=== DATA EXTRACTS ===

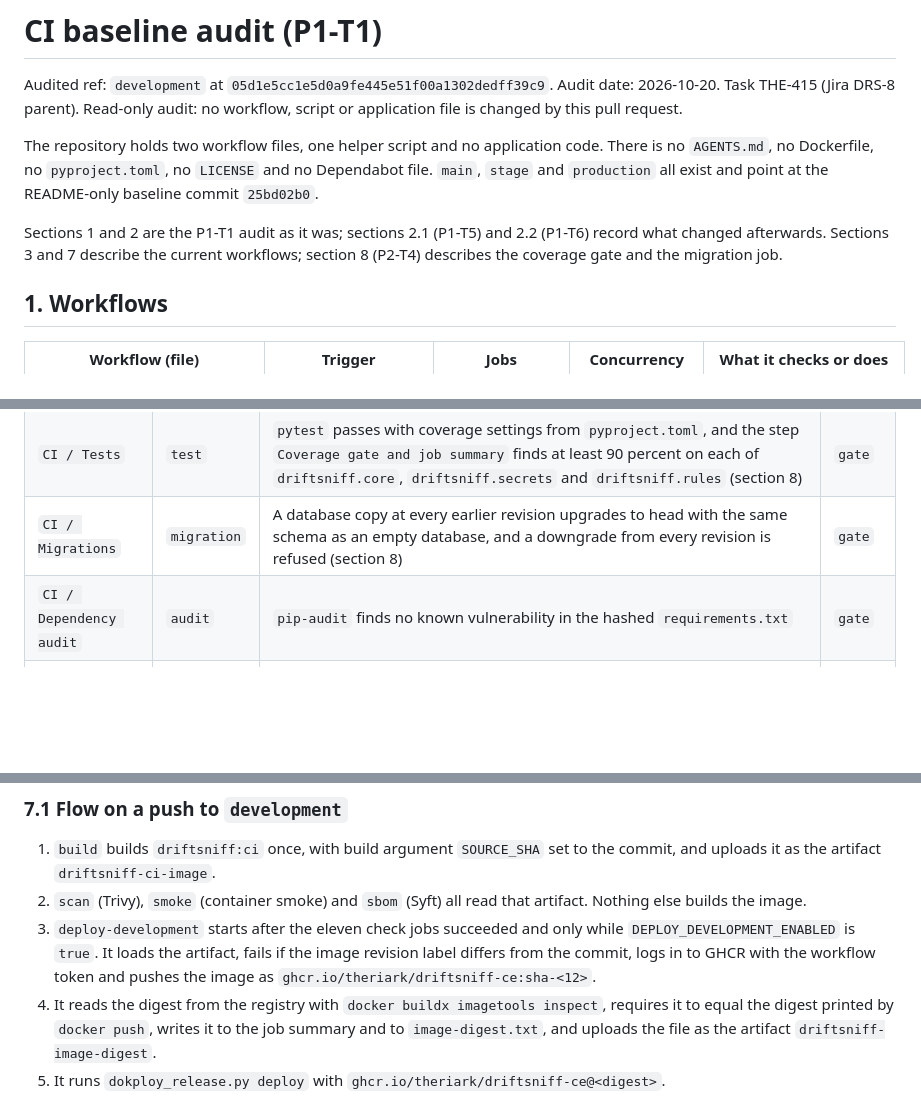
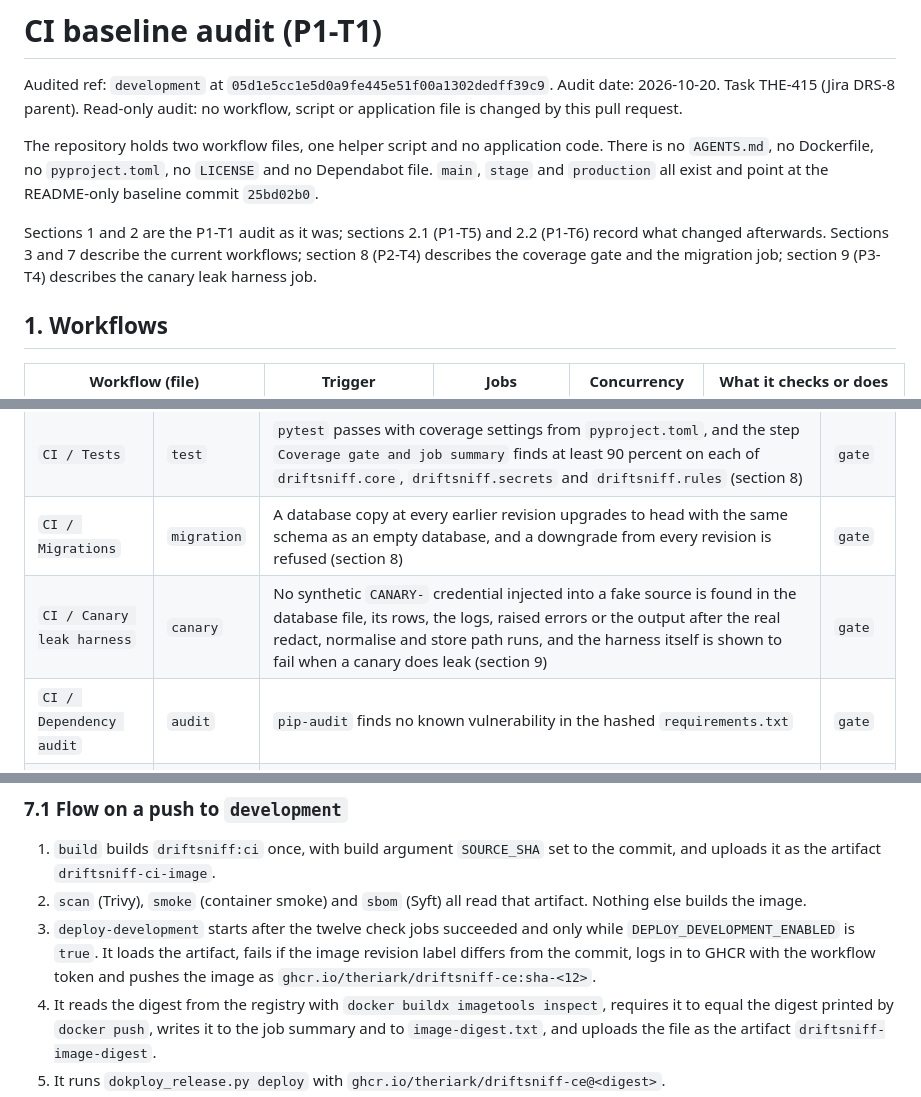
Before and after one commit to Theriark/driftsniff-ce, a Markdown page: docs/ci-baseline.md, 3 parts joined by grey strips. Rendered like a GitHub page; blank space fills up the shorter version.

```diff
--- a/docs/ci-baseline.md
+++ b/docs/ci-baseline.md
@@ -4,7 +4,7 @@ Audited ref: `development` at `05d1e5cc1e5d0a9fe445e51f00a1302dedff39c9`. Audit
 
 The repository holds two workflow files, one helper script and no application code. There is no `AGENTS.md`, no Dockerfile, no `pyproject.toml`, no `LICENSE` and no Dependabot file. `main`, `stage` and `production` all exist and point at the README-only baseline commit `25bd02b0`.
 
-Sections 1 and 2 are the P1-T1 audit as it was; sections 2.1 (P1-T5) and 2.2 (P1-T6) record what changed afterwards. Sections 3 and 7 describe the current workflows; section 8 (P2-T4) describes the coverage gate and the migration job.
+Sections 1 and 2 are the P1-T1 audit as it was; sections 2.1 (P1-T5) and 2.2 (P1-T6) record what changed afterwards. Sections 3 and 7 describe the current workflows; section 8 (P2-T4) describes the coverage gate and the migration job; section 9 (P3-T4) describes the canary leak harness job.
 
 ## 1. Workflows
 
@@ -92,6 +92,7 @@ A pull request into `development` needs every job below to be green. The names a
 | `CI / Types` | `types` | `mypy` passes | `gate` |
 | `CI / Tests` | `test` | `pytest` passes with coverage settings from `pyproject.toml`, and the step `Coverage gate and job summary` finds at least 90 percent on each of `driftsniff.core`, `driftsniff.secrets` and `driftsniff.rules` (section 8) | `gate` |
 | `CI / Migrations` | `migration` | A database copy at every earlier revision upgrades to head with the same schema as an empty database, and a downgrade from every revision is refused (section 8) | `gate` |
+| `CI / Canary leak harness` | `canary` | No synthetic `CANARY-` credential injected into a fake source is found in the database file, its rows, the logs, raised errors or the output after the real redact, normalise and store path runs, and the harness itself is shown to fail when a canary does leak (section 9) | `gate` |
 | `CI / Dependency audit` | `audit` | `pip-audit` finds no known vulnerability in the hashed `requirements.txt` | `gate` |
 | `CI / Secret scan` | `secrets` | `gitleaks` finds no secret in the files or in the commits of the pull request | `gate` |
 | `CI / Licences` | `licences` | The GPL negative test passes (`tests/unit/test_check_licenses.py`) and `scripts/check_licenses.py` accepts every dependency licence | `gate` |
@@ -144,7 +145,7 @@ The workflow directory of `nowlert-ce` was listed read-only (names only: `ci.yml
 
 1. `build` builds `driftsniff:ci` once, with build argument `SOURCE_SHA` set to the commit, and uploads it as the artifact `driftsniff-ci-image`.
 2. `scan` (Trivy), `smoke` (container smoke) and `sbom` (Syft) all read that artifact. Nothing else builds the image.
-3. `deploy-development` starts after the eleven check jobs succeeded and only while `DEPLOY_DEVELOPMENT_ENABLED` is `true`. It loads the artifact, fails if the image revision label differs from the commit, logs in to GHCR with the workflow token and pushes the image as `ghcr.io/theriark/driftsniff-ce:sha-<12>`.
+3. `deploy-development` starts after the twelve check jobs succeeded and only while `DEPLOY_DEVELOPMENT_ENABLED` is `true`. It loads the artifact, fails if the image revision label differs from the commit, logs in to GHCR with the workflow token and pushes the image as `ghcr.io/theriark/driftsniff-ce:sha-<12>`.
 4. It reads the digest from the registry with `docker buildx imagetools inspect`, requires it to equal the digest printed by `docker push`, writes it to the job summary and to `image-digest.txt`, and uploads the file as the artifact `driftsniff-image-digest`.
 5. It runs `dokploy_release.py deploy` with `ghcr.io/theriark/driftsniff-ce@<digest>`.
 
```
Also changed, not shown: other parts of docs/ci-baseline.md (+20 -2 lines).
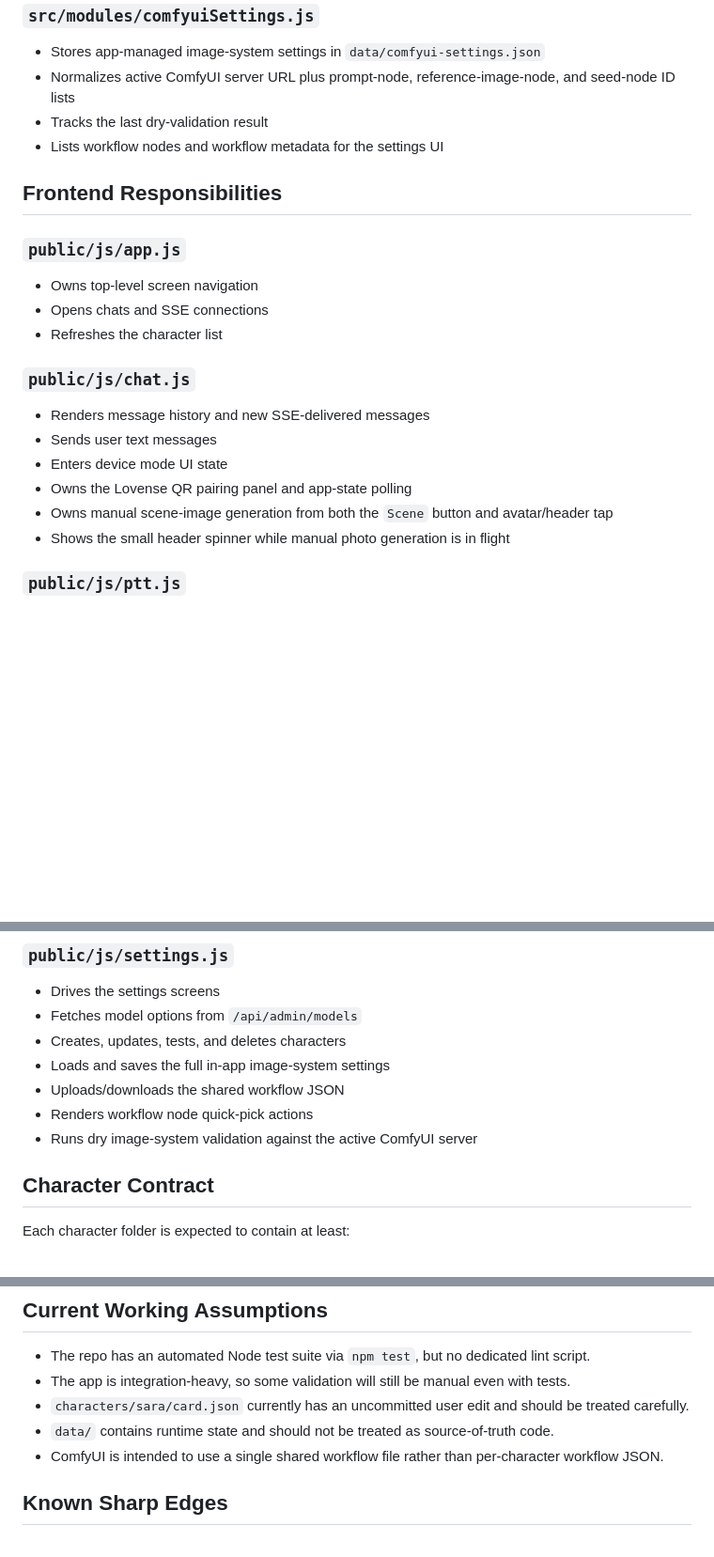
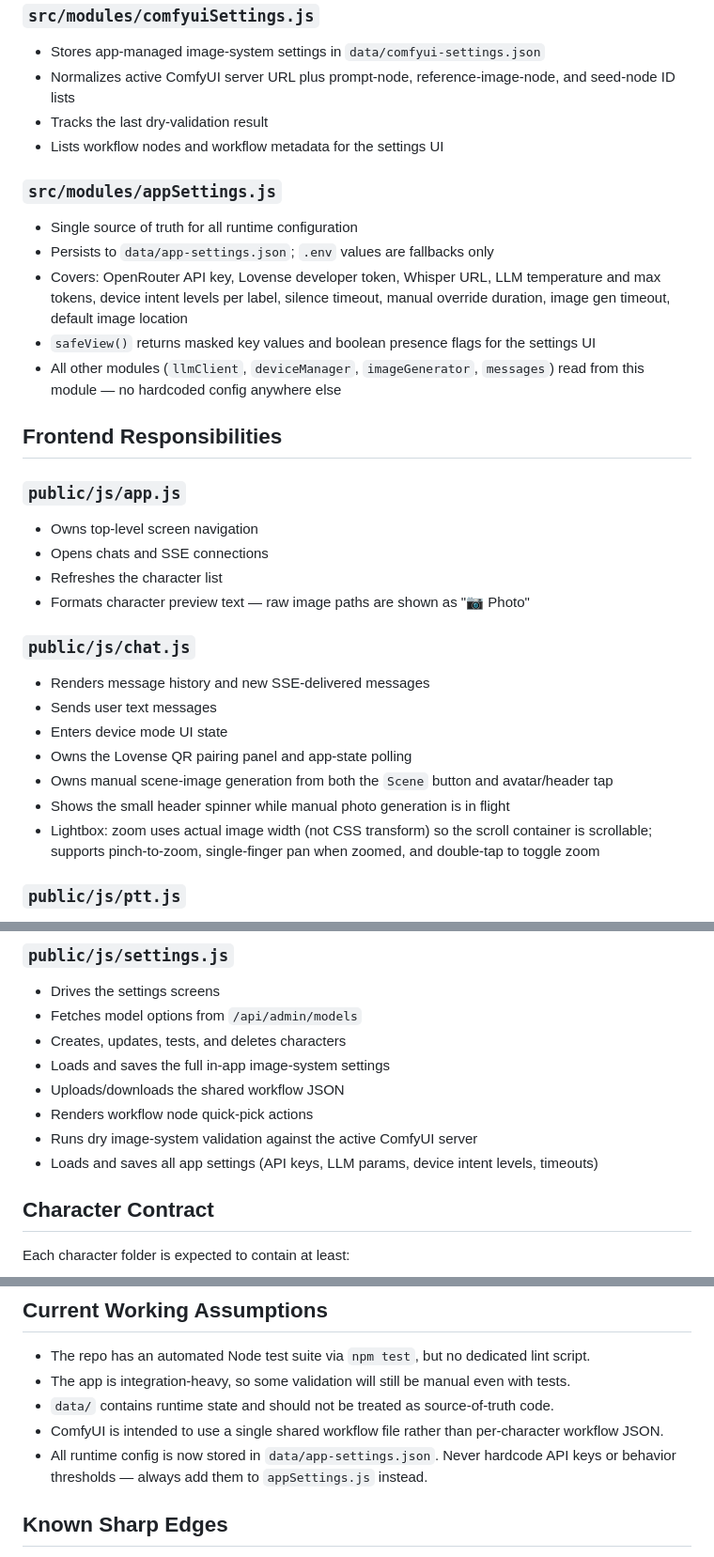
Before and after one commit to Bigrg02/xmessenger, a Markdown page: docs/WORKING_NOTES.md, 3 parts joined by grey strips. Shown at 94% size. GitHub-like rendering; blank space fills up the shorter version.

Commit message:
Update docs: appSettings module, lightbox touch, mobile polish, API routes
- README: add /api/admin/app-settings routes, lightbox touch support details,
  dev notes about appSettings replacing all hardcoded config, image preview fix
- WORKING_NOTES: add appSettings.js backend module description, update
  chat.js and app.js frontend entries, update settings.js entry, fix stale
  sara working assumption, add config hygiene rule to assumptions

Co-Authored-By: Claude Sonnet 4.6 <noreply@anthropic.com>

```diff
--- a/docs/WORKING_NOTES.md
+++ b/docs/WORKING_NOTES.md
@@ -136,6 +136,14 @@ Key details:
 - Tracks the last dry-validation result
 - Lists workflow nodes and workflow metadata for the settings UI
 
+### `src/modules/appSettings.js`
+
+- Single source of truth for all runtime configuration
+- Persists to `data/app-settings.json`; `.env` values are fallbacks only
+- Covers: OpenRouter API key, Lovense developer token, Whisper URL, LLM temperature and max tokens, device intent levels per label, silence timeout, manual override duration, image gen timeout, default image location
+- `safeView()` returns masked key values and boolean presence flags for the settings UI
+- All other modules (`llmClient`, `deviceManager`, `imageGenerator`, `messages`) read from this module — no hardcoded config anywhere else
+
 ## Frontend Responsibilities
 
 ### `public/js/app.js`
@@ -143,6 +151,7 @@ Key details:
 - Owns top-level screen navigation
 - Opens chats and SSE connections
 - Refreshes the character list
+- Formats character preview text — raw image paths are shown as "📷 Photo"
 
 ### `public/js/chat.js`
 
@@ -152,6 +161,7 @@ Key details:
 - Owns the Lovense QR pairing panel and app-state polling
 - Owns manual scene-image generation from both the `Scene` button and avatar/header tap
 - Shows the small header spinner while manual photo generation is in flight
+- Lightbox: zoom uses actual image width (not CSS transform) so the scroll container is scrollable; supports pinch-to-zoom, single-finger pan when zoomed, and double-tap to toggle zoom
 
 ### `public/js/ptt.js`
 
@@ -168,6 +178,7 @@ Key details:
 - Uploads/downloads the shared workflow JSON
 - Renders workflow node quick-pick actions
 - Runs dry image-system validation against the active ComfyUI server
+- Loads and saves all app settings (API keys, LLM params, device intent levels, timeouts)
 
 ## Character Contract
 
@@ -294,9 +305,9 @@ Notes:
 
 - The repo has an automated Node test suite via `npm test`, but no dedicated lint script.
 - The app is integration-heavy, so some validation will still be manual even with tests.
-- `characters/sara/card.json` currently has an uncommitted user edit and should be treated carefully.
 - `data/` contains runtime state and should not be treated as source-of-truth code.
 - ComfyUI is intended to use a single shared workflow file rather than per-character workflow JSON.
+- All runtime config is now stored in `data/app-settings.json`. Never hardcode API keys or behavior thresholds — always add them to `appSettings.js` instead.
 
 ## Known Sharp Edges
 
```
Also changed, not shown: README.md (+6 -1 lines).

===

Return every record exactly, leaving out the pictures.

**RESULT OF THIS EXERCISE:**
Before and after one commit to Theriark/driftsniff-ce, a Markdown page: docs/ci-baseline.md, 3 parts joined by grey strips. Rendered like a GitHub page; blank space fills up the shorter version.

```diff
--- a/docs/ci-baseline.md
+++ b/docs/ci-baseline.md
@@ -4,7 +4,7 @@ Audited ref: `development` at `05d1e5cc1e5d0a9fe445e51f00a1302dedff39c9`. Audit
 
 The repository holds two workflow files, one helper script and no application code. There is no `AGENTS.md`, no Dockerfile, no `pyproject.toml`, no `LICENSE` and no Dependabot file. `main`, `stage` and `production` all exist and point at the README-only baseline commit `25bd02b0`.
 
-Sections 1 and 2 are the P1-T1 audit as it was; sections 2.1 (P1-T5) and 2.2 (P1-T6) record what changed afterwards. Sections 3 and 7 describe the current workflows; section 8 (P2-T4) describes the coverage gate and the migration job.
+Sections 1 and 2 are the P1-T1 audit as it was; sections 2.1 (P1-T5) and 2.2 (P1-T6) record what changed afterwards. Sections 3 and 7 describe the current workflows; section 8 (P2-T4) describes the coverage gate and the migration job; section 9 (P3-T4) describes the canary leak harness job.
 
 ## 1. Workflows
 
@@ -92,6 +92,7 @@ A pull request into `development` needs every job below to be green. The names a
 | `CI / Types` | `types` | `mypy` passes | `gate` |
 | `CI / Tests` | `test` | `pytest` passes with coverage settings from `pyproject.toml`, and the step `Coverage gate and job summary` finds at least 90 percent on each of `driftsniff.core`, `driftsniff.secrets` and `driftsniff.rules` (section 8) | `gate` |
 | `CI / Migrations` | `migration` | A database copy at every earlier revision upgrades to head with the same schema as an empty database, and a downgrade from every revision is refused (section 8) | `gate` |
+| `CI / Canary leak harness` | `canary` | No synthetic `CANARY-` credential injected into a fake source is found in the database file, its rows, the logs, raised errors or the output after the real redact, normalise and store path runs, and the harness itself is shown to fail when a canary does leak (section 9) | `gate` |
 | `CI / Dependency audit` | `audit` | `pip-audit` finds no known vulnerability in the hashed `requirements.txt` | `gate` |
 | `CI / Secret scan` | `secrets` | `gitleaks` finds no secret in the files or in the commits of the pull request | `gate` |
 | `CI / Licences` | `licences` | The GPL negative test passes (`tests/unit/test_check_licenses.py`) and `scripts/check_licenses.py` accepts every dependency licence | `gate` |
@@ -144,7 +145,7 @@ The workflow directory of `nowlert-ce` was listed read-only (names only: `ci.yml
 
 1. `build` builds `driftsniff:ci` once, with build argument `SOURCE_SHA` set to the commit, and uploads it as the artifact `driftsniff-ci-image`.
 2. `scan` (Trivy), `smoke` (container smoke) and `sbom` (Syft) all read that artifact. Nothing else builds the image.
-3. `deploy-development` starts after the eleven check jobs succeeded and only while `DEPLOY_DEVELOPMENT_ENABLED` is `true`. It loads the artifact, fails if the image revision label differs from the commit, logs in to GHCR with the workflow token and pushes the image as `ghcr.io/theriark/driftsniff-ce:sha-<12>`.
+3. `deploy-development` starts after the twelve check jobs succeeded and only while `DEPLOY_DEVELOPMENT_ENABLED` is `true`. It loads the artifact, fails if the image revision label differs from the commit, logs in to GHCR with the workflow token and pushes the image as `ghcr.io/theriark/driftsniff-ce:sha-<12>`.
 4. It reads the digest from the registry with `docker buildx imagetools inspect`, requires it to equal the digest printed by `docker push`, writes it to the job summary and to `image-digest.txt`, and uploads the file as the artifact `driftsniff-image-digest`.
 5. It runs `dokploy_release.py deploy` with `ghcr.io/theriark/driftsniff-ce@<digest>`.
 
```
Also changed, not shown: other parts of docs/ci-baseline.md (+20 -2 lines).
Before and after one commit to Bigrg02/xmessenger, a Markdown page: docs/WORKING_NOTES.md, 3 parts joined by grey strips. Shown at 94% size. GitHub-like rendering; blank space fills up the shorter version.

Commit message:
Update docs: appSettings module, lightbox touch, mobile polish, API routes
- README: add /api/admin/app-settings routes, lightbox touch support details,
  dev notes about appSettings replacing all hardcoded config, image preview fix
- WORKING_NOTES: add appSettings.js backend module description, update
  chat.js and app.js frontend entries, update settings.js entry, fix stale
  sara working assumption, add config hygiene rule to assumptions

Co-Authored-By: Claude Sonnet 4.6 <noreply@anthropic.com>

```diff
--- a/docs/WORKING_NOTES.md
+++ b/docs/WORKING_NOTES.md
@@ -136,6 +136,14 @@ Key details:
 - Tracks the last dry-validation result
 - Lists workflow nodes and workflow metadata for the settings UI
 
+### `src/modules/appSettings.js`
+
+- Single source of truth for all runtime configuration
+- Persists to `data/app-settings.json`; `.env` values are fallbacks only
+- Covers: OpenRouter API key, Lovense developer token, Whisper URL, LLM temperature and max tokens, device intent levels per label, silence timeout, manual override duration, image gen timeout, default image location
+- `safeView()` returns masked key values and boolean presence flags for the settings UI
+- All other modules (`llmClient`, `deviceManager`, `imageGenerator`, `messages`) read from this module — no hardcoded config anywhere else
+
 ## Frontend Responsibilities
 
 ### `public/js/app.js`
@@ -143,6 +151,7 @@ Key details:
 - Owns top-level screen navigation
 - Opens chats and SSE connections
 - Refreshes the character list
+- Formats character preview text — raw image paths are shown as "📷 Photo"
 
 ### `public/js/chat.js`
 
@@ -152,6 +161,7 @@ Key details:
 - Owns the Lovense QR pairing panel and app-state polling
 - Owns manual scene-image generation from both the `Scene` button and avatar/header tap
 - Shows the small header spinner while manual photo generation is in flight
+- Lightbox: zoom uses actual image width (not CSS transform) so the scroll container is scrollable; supports pinch-to-zoom, single-finger pan when zoomed, and double-tap to toggle zoom
 
 ### `public/js/ptt.js`
 
@@ -168,6 +178,7 @@ Key details:
 - Uploads/downloads the shared workflow JSON
 - Renders workflow node quick-pick actions
 - Runs dry image-system validation against the active ComfyUI server
+- Loads and saves all app settings (API keys, LLM params, device intent levels, timeouts)
 
 ## Character Contract
 
@@ -294,9 +305,9 @@ Notes:
 
 - The repo has an automated Node test suite via `npm test`, but no dedicated lint script.
 - The app is integration-heavy, so some validation will still be manual even with tests.
-- `characters/sara/card.json` currently has an uncommitted user edit and should be treated carefully.
 - `data/` contains runtime state and should not be treated as source-of-truth code.
 - ComfyUI is intended to use a single shared workflow file rather than per-character workflow JSON.
+- All runtime config is now stored in `data/app-settings.json`. Never hardcode API keys or behavior thresholds — always add them to `appSettings.js` instead.
 
 ## Known Sharp Edges
 
```
Also changed, not shown: README.md (+6 -1 lines).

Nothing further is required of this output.